      Two significantly lengthier beards later, the Washboard Union is one of the most in-demand up-and-comers on the North American roots circuit, landing shows with Toby Keith, Jason Aldean, and Old Dominion. Having scooped two Canadian Country Music Association awards and three B.C. Country Music Association awards for its 2015 six-track EP In My Bones, the trio is continuing to build a devoted fan base with a modern bluegrass-meets-pop-country sound.

      “All that, and I still haven’t finished the beginner’s book,” Grain jokes.

      That sense of humour is one of the reasons that the Washboard Union has been catapulted so quickly into the public arena.
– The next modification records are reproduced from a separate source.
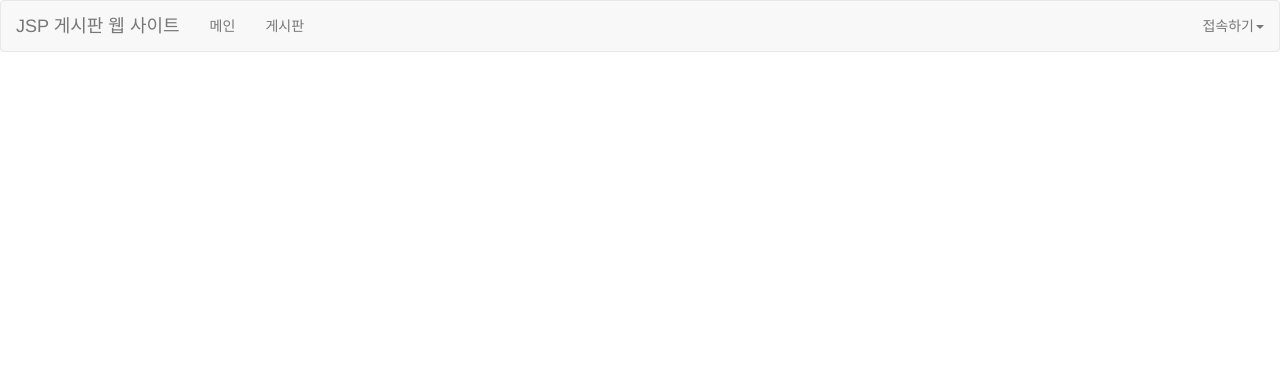
Repository: filola/web_project
Page: http://localhost/BBS/login.jsp
An editor plug-in stored every save of this project. The page is shown before and after the next save, followed by the edit.
The browser window is 1280 px wide. The pictures show the whole page.
Some web libraries are served in a nearby version. The page is served by Tomcat 9.

Above is the page before, as saved 2019-12-06 15:39:39.

After the next save:
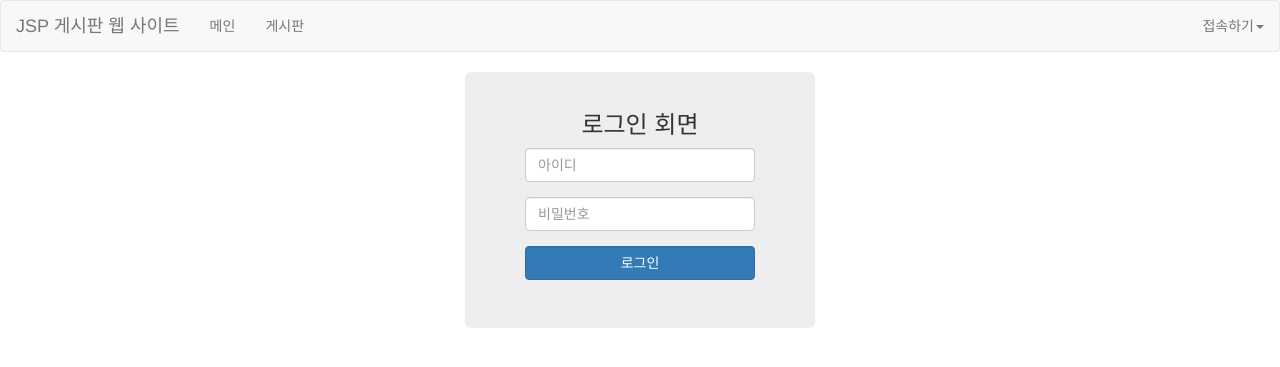
Saved 55 min 26 s later.
--- a/projects/BBS/WebContent/login.jsp
+++ b/projects/BBS/WebContent/login.jsp
@@ -38,6 +38,23 @@
 			</ul>
 		</div>
 	</nav>
+	<div class="container">
+		<div class="col-lg-4"></div>
+		<div class="col-lg-4">
+			<div class="jumbotron" style="padding-top: 20px;">
+				<form method="post" action="LoginAction.jsp">
+					<h3 style="text-align: center;">로그인 회면</h3>
+					<div class="form-group">
+						<input type="text" class="form-control" placeholder="아이디" name="nuserID" maxlength="20">
+					</div>
+					<div class="form-group">
+						<input type="password" class="form-control" placeholder="비밀번호" name="nuserPassword" maxlength="20">
+					</div>
+					<input type="submit" class="btn btn-primary form-control" value="로그인">
+				</form>
+		</div>
+		<div class="col-lg-4"></div>
+	</div>
 	<script src="https://ajax.aspnetcdn.com/ajax/jQuery/jquery-3.3.1.min.js"></script>
 	<script src="https://maxcdn.bootstrapcdn.com/bootstrap/3.3.7/js/bootstrap.min.js"></script>
 	<script src="https://ajax.googleapis.com/ajax/libs/jquery/3.2.1/jquery.min.js"></script>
Known for its jangly guitar lines, sing-along choruses, and lively double bass, the trio continues to find itself in heavy rotation on Canadian radio—an accomplishment that might have something to do with its unconventional format.

      “We’re a sextet, but it’s led by the three of us,” Duncombe says. “The typical arrangement in country music is a singer-songwriter surrounded by their band, but we found that we each had very different voices, and when they come together they sound really great. Working with three-part harmonies gives us a skin-tingling edge.”

      Grain adds with a laugh, “We joke that it takes the three of us to make a one-piece.”

      Currently in the midst of completing a full-length debut album, the Washboard Union is writing with some of Nashville’s premier names. The record is scheduled for a release in early 2018—the group is still polishing up some of the LP’s tracks—but Warner Music Canada couldn’t wait to put out a first single.

      “When the label heard our new track ‘Shine’, they were pretty excited about it,” Roberts says. “They wanted to release it straight away.”

      Grain jumps in with, “On the new album, our writing is getting more cohesive, and we’re collaborating with more people so we’ve got a larger pool to choose from. We took a real leap forward with In My Bones, but we didn’t have any fans. That record was a calling card to let people know what kind of music we were doing—something that tells a real story. We feel liberated to explore that sound and make it into a full statement on the album.”

      The Washboard Union: "Maybe it's the Moonshine"

      The Washboard Union plays Rockin’ River Music Fest next Friday (August 4).

      Follow Kate Wilson on Twitter @KateWilsonSays